‘My instincts just kicked in': Pinson man recounts how he, neighbors helped catch burglary suspects
PINSON, Alabama — Paul Trammell says he always keeps a firearm ready, even if he’s just around the house. He feels he always needs to be prepared.
Thursday afternoon, he was ready.
He had gotten back to his home on Mountain Laurel Drive in Pinson just hours before from being snowed in at his office on U.S. Highway 280. He was barely in the door from having lunch with his family when he heard two loud bangs across the street.
He walked out on his porch and saw three young men running from the home across the cul-de-sac. His neighbor was coming from her front door on the phone with authorities. He heard shouts coming from inside her house.
“My first thought was, ‘Oh my God, my neighbor’s been shot,'” he said. “My instincts just kicked in. I can’t let these guys get away.”
It was about 3:30 p.m., and the three young men, one 19, one 16 and one 17, had tried to break into Trammell’s neighbor’s home.
Trammell, who’s 52 and has asthma, chased after them up a dirt hill and toward the woods behind the house.
He got about 20 or 30 yards into the woods, he said, and he saw them. They apparently stopped to catch their breath, not knowing they were being followed.
“I pulled out my firearm and aimed at them and told him to hit the ground,” he said.
Trammell said he didn’t plan on firing unless someone pulled a gun on him.
One of the suspects hit the ground. The other two kept running.
He walked up to the one who got down on the ground and told him to lay flat on his stomach and cross his legs — Trammell said he’d seen that in a safety video somewhere. At this point Blake Wood, his neighbor’s son who he had heard yelling earlier and was afraid had been shot, came up with a shotgun in his hands. The two shots Trammell heard were Wood firing into the ground to scare the suspects away.

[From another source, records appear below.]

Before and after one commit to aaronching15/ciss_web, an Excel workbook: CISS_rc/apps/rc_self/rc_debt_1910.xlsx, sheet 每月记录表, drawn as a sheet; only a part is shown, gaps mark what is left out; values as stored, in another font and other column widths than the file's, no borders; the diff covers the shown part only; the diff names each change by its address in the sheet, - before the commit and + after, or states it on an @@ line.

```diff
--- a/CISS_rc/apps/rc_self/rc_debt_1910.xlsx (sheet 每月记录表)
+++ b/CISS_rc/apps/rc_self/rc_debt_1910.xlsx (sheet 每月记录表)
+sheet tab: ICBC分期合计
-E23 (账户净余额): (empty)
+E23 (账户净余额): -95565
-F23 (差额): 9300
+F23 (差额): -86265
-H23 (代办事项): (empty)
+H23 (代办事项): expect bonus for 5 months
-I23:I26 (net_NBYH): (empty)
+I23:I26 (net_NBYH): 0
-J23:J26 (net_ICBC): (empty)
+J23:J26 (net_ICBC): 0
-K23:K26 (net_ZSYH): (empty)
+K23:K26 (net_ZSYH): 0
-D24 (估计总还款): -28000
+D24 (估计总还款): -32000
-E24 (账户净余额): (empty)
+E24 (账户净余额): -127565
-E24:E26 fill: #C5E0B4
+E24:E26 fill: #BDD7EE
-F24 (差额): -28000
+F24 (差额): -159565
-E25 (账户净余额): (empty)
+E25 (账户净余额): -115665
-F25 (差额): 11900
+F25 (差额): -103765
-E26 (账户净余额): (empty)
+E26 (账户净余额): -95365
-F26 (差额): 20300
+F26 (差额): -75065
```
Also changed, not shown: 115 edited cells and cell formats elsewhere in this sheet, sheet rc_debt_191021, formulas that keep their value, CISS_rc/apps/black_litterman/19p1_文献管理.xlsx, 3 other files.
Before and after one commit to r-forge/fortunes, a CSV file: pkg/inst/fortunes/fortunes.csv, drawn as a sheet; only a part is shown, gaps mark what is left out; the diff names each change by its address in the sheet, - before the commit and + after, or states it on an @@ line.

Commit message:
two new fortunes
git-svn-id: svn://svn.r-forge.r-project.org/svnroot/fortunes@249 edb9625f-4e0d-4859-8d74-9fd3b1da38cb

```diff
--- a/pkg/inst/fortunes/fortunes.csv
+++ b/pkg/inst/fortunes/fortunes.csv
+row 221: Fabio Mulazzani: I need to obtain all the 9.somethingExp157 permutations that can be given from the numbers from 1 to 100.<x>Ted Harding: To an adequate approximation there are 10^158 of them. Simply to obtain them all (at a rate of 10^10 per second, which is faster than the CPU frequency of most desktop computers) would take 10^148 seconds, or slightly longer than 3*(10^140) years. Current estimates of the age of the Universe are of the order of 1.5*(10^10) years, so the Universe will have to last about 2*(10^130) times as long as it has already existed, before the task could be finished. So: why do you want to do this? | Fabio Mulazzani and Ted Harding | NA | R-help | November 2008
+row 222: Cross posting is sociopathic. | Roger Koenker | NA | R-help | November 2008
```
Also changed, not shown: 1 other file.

Trammell asked the suspect for his name and his age. He was 17 years old. Wood asked him if he had a weapon on him. He said he did.
Trammell fished the revolver out of the suspect’s front pocket and found that it only had two rounds in it, and they were at the bottom of the cylinder. If he had pulled the trigger, Trammell said, it would’ve just clicked.
Then, Trammell said, the suspect told them he had to urinate. Trammell told him he could, if he did it from his knees. The suspect was facing uphill.
“I said ‘son, you might want to turn around and pee downhill,'” he said
After that, Trammell and Wood walked the suspect down and sat him down on a stump.
“I warned him ‘if you make any sudden moves, I’m going to take it as a threat against my life and I’m going to fire,'” he said. “He was scared to death. He knew he had just made the biggest mistake of his life. I knew he wasn’t going to try anything. ”
A Jefferson County sheriff’s deputy arrived and cuffed him, and then three more deputies arrived and started into the woods to find the other two suspects. One deputy turned to Trammell and said “let’s go get ‘em,” Trammell said. So he followed.
They tracked the suspects into another neighborhood, but couldn’t find them. Another patrol car found the suspects in a vehicle on Highway 75, and they went there so Trammell could identify them. Even though he hadn’t seen their faces, he recognized their clothing.
They went back to the cul-de-sac so the other witnesses could identify them.
The two juvenile suspects face charges of second-degree burglary and criminal mischief and were taken to the Jefferson County Youth Detention Facility, according to the sheriff’s office. The 19-year-old suspect, Contrell Dreonte Heard, was held in the Jefferson County Jail on charges of second-degree burglary and second-degree marijuana possession.
“This is a great example of neighbors looking out for each other,” sheriff’s Chief Deputy Randy Christian told AL.com. “Because of that, three criminals were caught. We love it when the good guys beat the bad guys.”
Trammell said he and Wood talked about it and neither wanted to have to shoot anyone.
“[Wood] said he didn’t want to shoot anybody,” he said. “I said I didn’t either. Never want to do that. I hope that never happens. But you do what you have to do to protect your family.”
Trammell said he trains with firearm safety so he knows how to do the right thing and is able to keep his family and his neighbors safe. That’s why he always stays ready.
“If I’m awake, I’m packing heat,” he said.
It was the first time he’s ever had to put that preparation to the test.
“It was just a thing where instincts took over,” he said. “It’s something I had prayed about before. If I ever get in this situation, Lord, let me be focused. Don’t let me make a mistake.”